Information provided:
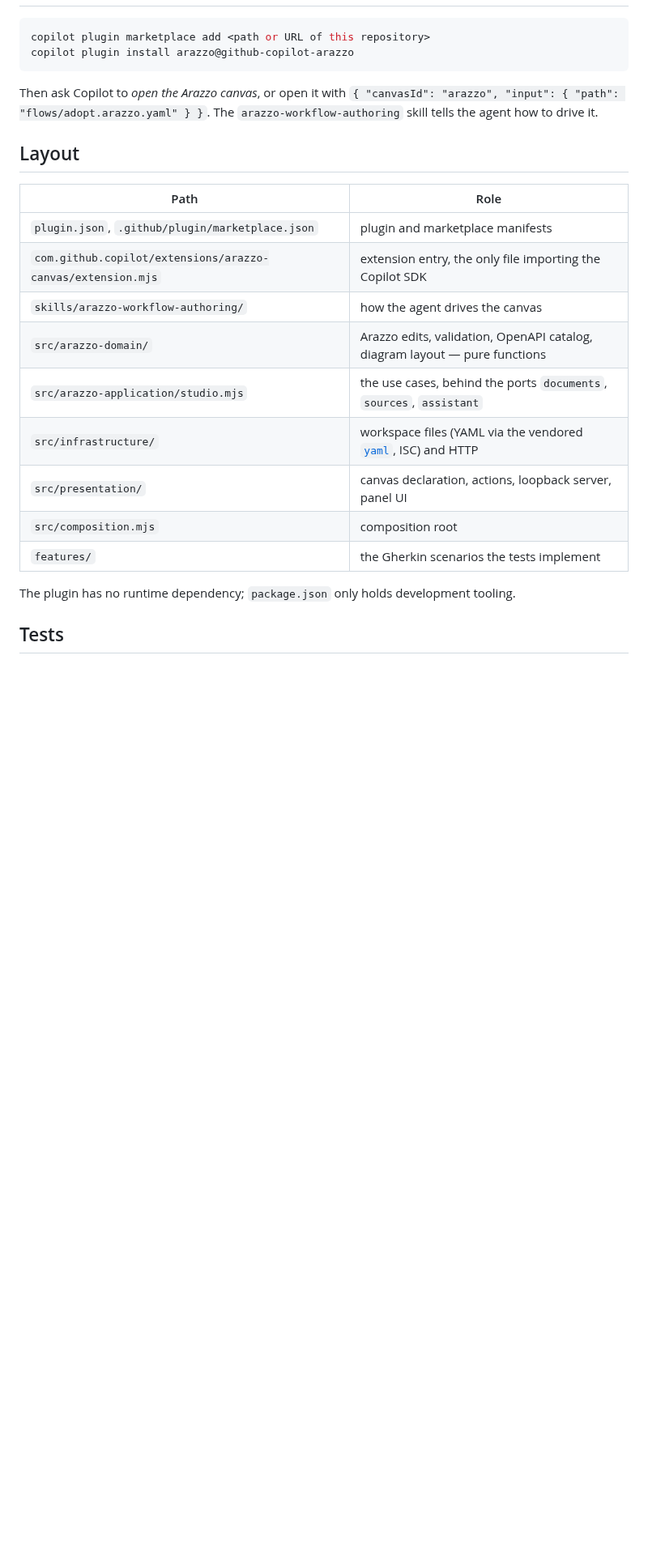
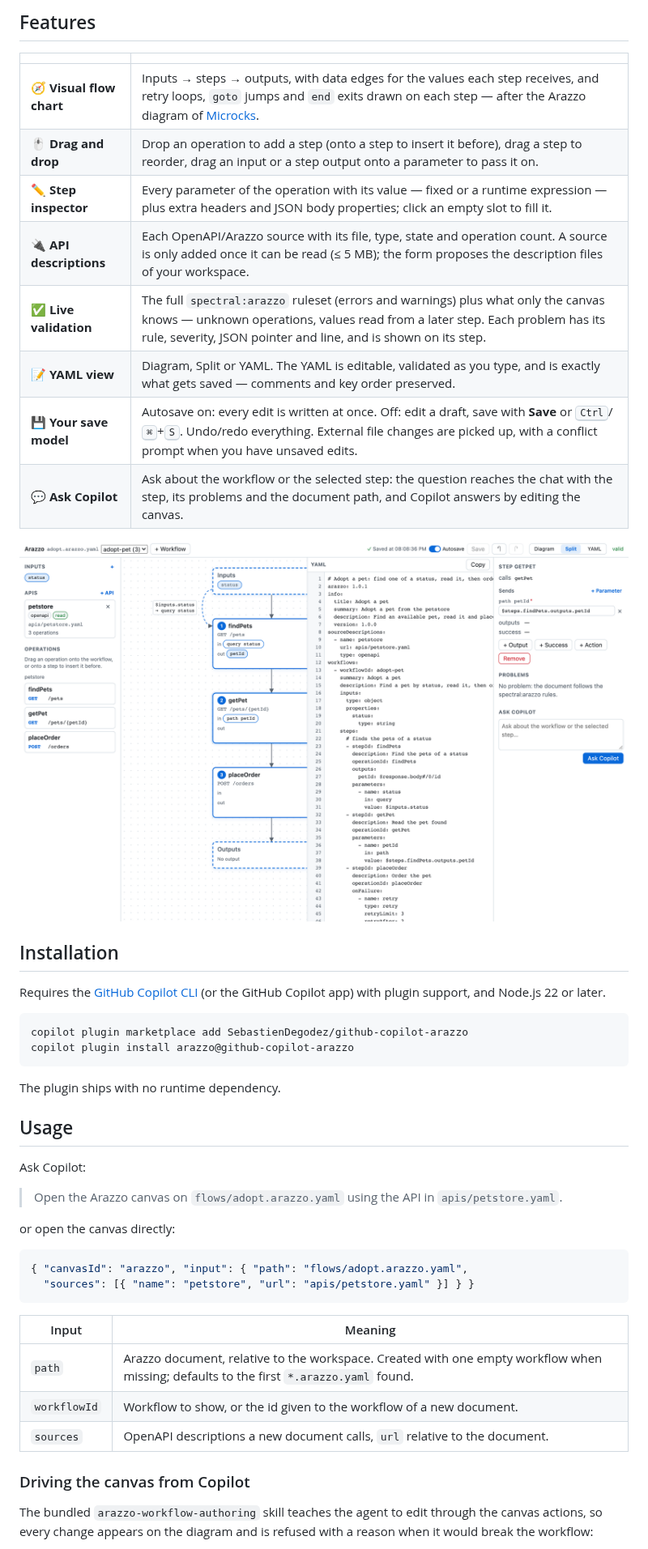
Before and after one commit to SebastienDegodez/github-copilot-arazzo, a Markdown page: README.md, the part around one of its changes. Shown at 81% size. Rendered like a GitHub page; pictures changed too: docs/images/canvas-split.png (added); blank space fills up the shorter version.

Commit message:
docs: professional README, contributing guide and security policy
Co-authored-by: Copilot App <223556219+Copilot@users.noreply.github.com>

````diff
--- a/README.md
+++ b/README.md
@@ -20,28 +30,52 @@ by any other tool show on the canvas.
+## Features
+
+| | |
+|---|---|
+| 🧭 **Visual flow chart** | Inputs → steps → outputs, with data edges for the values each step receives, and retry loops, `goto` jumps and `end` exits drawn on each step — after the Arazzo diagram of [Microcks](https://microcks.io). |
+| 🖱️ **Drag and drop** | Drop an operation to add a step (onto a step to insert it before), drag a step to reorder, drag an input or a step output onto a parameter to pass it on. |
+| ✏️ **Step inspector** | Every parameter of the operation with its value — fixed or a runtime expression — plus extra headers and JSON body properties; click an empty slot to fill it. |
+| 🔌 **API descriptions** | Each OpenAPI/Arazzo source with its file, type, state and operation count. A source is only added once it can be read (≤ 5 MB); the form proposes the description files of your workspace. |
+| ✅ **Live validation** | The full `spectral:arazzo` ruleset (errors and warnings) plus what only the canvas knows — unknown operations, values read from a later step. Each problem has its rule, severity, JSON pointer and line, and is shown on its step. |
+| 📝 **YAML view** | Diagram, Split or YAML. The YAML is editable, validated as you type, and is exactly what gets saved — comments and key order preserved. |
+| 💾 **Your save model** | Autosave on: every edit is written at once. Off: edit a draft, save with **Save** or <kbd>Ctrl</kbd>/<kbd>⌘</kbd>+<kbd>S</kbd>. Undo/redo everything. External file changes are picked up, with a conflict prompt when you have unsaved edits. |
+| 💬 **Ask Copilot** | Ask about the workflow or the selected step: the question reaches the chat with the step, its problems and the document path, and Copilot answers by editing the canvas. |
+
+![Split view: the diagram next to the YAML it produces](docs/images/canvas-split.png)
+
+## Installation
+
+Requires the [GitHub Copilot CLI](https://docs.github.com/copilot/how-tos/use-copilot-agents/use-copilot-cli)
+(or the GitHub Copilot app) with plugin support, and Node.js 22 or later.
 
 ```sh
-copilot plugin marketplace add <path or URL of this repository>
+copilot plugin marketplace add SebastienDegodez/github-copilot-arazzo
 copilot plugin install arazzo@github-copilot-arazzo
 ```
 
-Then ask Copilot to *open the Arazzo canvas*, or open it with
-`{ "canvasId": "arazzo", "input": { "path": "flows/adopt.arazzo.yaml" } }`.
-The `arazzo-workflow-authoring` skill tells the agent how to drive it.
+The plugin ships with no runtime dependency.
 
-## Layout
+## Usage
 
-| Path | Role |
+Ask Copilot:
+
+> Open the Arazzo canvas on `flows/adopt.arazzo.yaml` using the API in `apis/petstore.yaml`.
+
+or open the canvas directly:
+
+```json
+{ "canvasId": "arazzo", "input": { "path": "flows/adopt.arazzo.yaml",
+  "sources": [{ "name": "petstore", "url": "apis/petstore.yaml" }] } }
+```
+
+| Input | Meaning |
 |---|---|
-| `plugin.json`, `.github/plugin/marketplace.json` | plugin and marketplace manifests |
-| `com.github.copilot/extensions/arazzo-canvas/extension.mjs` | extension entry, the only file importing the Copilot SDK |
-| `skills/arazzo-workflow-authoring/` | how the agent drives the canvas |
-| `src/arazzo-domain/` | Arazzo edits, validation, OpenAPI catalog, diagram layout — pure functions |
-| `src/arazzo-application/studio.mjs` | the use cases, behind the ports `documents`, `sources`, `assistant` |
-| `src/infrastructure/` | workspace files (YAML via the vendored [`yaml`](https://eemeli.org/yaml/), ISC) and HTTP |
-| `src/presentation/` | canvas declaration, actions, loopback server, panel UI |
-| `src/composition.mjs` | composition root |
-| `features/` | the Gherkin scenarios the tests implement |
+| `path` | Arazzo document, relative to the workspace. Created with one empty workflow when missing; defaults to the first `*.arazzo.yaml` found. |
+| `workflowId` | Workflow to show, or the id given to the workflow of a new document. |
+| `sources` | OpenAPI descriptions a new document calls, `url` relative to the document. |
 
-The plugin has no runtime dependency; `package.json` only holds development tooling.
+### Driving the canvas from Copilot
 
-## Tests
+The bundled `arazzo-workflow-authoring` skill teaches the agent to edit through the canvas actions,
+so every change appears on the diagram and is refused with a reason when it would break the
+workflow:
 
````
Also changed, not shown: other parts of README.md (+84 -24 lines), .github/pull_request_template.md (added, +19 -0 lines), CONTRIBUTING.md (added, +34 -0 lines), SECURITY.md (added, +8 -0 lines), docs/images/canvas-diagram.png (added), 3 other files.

Assignment: Print the entire listing above verbatim. No picture should be included.

Output for this exercise:
Before and after one commit to SebastienDegodez/github-copilot-arazzo, a Markdown page: README.md, the part around one of its changes. Shown at 81% size. Rendered like a GitHub page; pictures changed too: docs/images/canvas-split.png (added); blank space fills up the shorter version.

Commit message:
docs: professional README, contributing guide and security policy
Co-authored-by: Copilot App <223556219+Copilot@users.noreply.github.com>

````diff
--- a/README.md
+++ b/README.md
@@ -20,28 +30,52 @@ by any other tool show on the canvas.
+## Features
+
+| | |
+|---|---|
+| 🧭 **Visual flow chart** | Inputs → steps → outputs, with data edges for the values each step receives, and retry loops, `goto` jumps and `end` exits drawn on each step — after the Arazzo diagram of [Microcks](https://microcks.io). |
+| 🖱️ **Drag and drop** | Drop an operation to add a step (onto a step to insert it before), drag a step to reorder, drag an input or a step output onto a parameter to pass it on. |
+| ✏️ **Step inspector** | Every parameter of the operation with its value — fixed or a runtime expression — plus extra headers and JSON body properties; click an empty slot to fill it. |
+| 🔌 **API descriptions** | Each OpenAPI/Arazzo source with its file, type, state and operation count. A source is only added once it can be read (≤ 5 MB); the form proposes the description files of your workspace. |
+| ✅ **Live validation** | The full `spectral:arazzo` ruleset (errors and warnings) plus what only the canvas knows — unknown operations, values read from a later step. Each problem has its rule, severity, JSON pointer and line, and is shown on its step. |
+| 📝 **YAML view** | Diagram, Split or YAML. The YAML is editable, validated as you type, and is exactly what gets saved — comments and key order preserved. |
+| 💾 **Your save model** | Autosave on: every edit is written at once. Off: edit a draft, save with **Save** or <kbd>Ctrl</kbd>/<kbd>⌘</kbd>+<kbd>S</kbd>. Undo/redo everything. External file changes are picked up, with a conflict prompt when you have unsaved edits. |
+| 💬 **Ask Copilot** | Ask about the workflow or the selected step: the question reaches the chat with the step, its problems and the document path, and Copilot answers by editing the canvas. |
+
+![Split view: the diagram next to the YAML it produces](docs/images/canvas-split.png)
+
+## Installation
+
+Requires the [GitHub Copilot CLI](https://docs.github.com/copilot/how-tos/use-copilot-agents/use-copilot-cli)
+(or the GitHub Copilot app) with plugin support, and Node.js 22 or later.
 
 ```sh
-copilot plugin marketplace add <path or URL of this repository>
+copilot plugin marketplace add SebastienDegodez/github-copilot-arazzo
 copilot plugin install arazzo@github-copilot-arazzo
 ```
 
-Then ask Copilot to *open the Arazzo canvas*, or open it with
-`{ "canvasId": "arazzo", "input": { "path": "flows/adopt.arazzo.yaml" } }`.
-The `arazzo-workflow-authoring` skill tells the agent how to drive it.
+The plugin ships with no runtime dependency.
 
-## Layout
+## Usage
 
-| Path | Role |
+Ask Copilot:
+
+> Open the Arazzo canvas on `flows/adopt.arazzo.yaml` using the API in `apis/petstore.yaml`.
+
+or open the canvas directly:
+
+```json
+{ "canvasId": "arazzo", "input": { "path": "flows/adopt.arazzo.yaml",
+  "sources": [{ "name": "petstore", "url": "apis/petstore.yaml" }] } }
+```
+
+| Input | Meaning |
 |---|---|
-| `plugin.json`, `.github/plugin/marketplace.json` | plugin and marketplace manifests |
-| `com.github.copilot/extensions/arazzo-canvas/extension.mjs` | extension entry, the only file importing the Copilot SDK |
-| `skills/arazzo-workflow-authoring/` | how the agent drives the canvas |
-| `src/arazzo-domain/` | Arazzo edits, validation, OpenAPI catalog, diagram layout — pure functions |
-| `src/arazzo-application/studio.mjs` | the use cases, behind the ports `documents`, `sources`, `assistant` |
-| `src/infrastructure/` | workspace files (YAML via the vendored [`yaml`](https://eemeli.org/yaml/), ISC) and HTTP |
-| `src/presentation/` | canvas declaration, actions, loopback server, panel UI |
-| `src/composition.mjs` | composition root |
-| `features/` | the Gherkin scenarios the tests implement |
+| `path` | Arazzo document, relative to the workspace. Created with one empty workflow when missing; defaults to the first `*.arazzo.yaml` found. |
+| `workflowId` | Workflow to show, or the id given to the workflow of a new document. |
+| `sources` | OpenAPI descriptions a new document calls, `url` relative to the document. |
 
-The plugin has no runtime dependency; `package.json` only holds development tooling.
+### Driving the canvas from Copilot
 
-## Tests
+The bundled `arazzo-workflow-authoring` skill teaches the agent to edit through the canvas actions,
+so every change appears on the diagram and is refused with a reason when it would break the
+workflow:
 
````
Also changed, not shown: other parts of README.md (+84 -24 lines), .github/pull_request_template.md (added, +19 -0 lines), CONTRIBUTING.md (added, +34 -0 lines), SECURITY.md (added, +8 -0 lines), docs/images/canvas-diagram.png (added), 3 other files.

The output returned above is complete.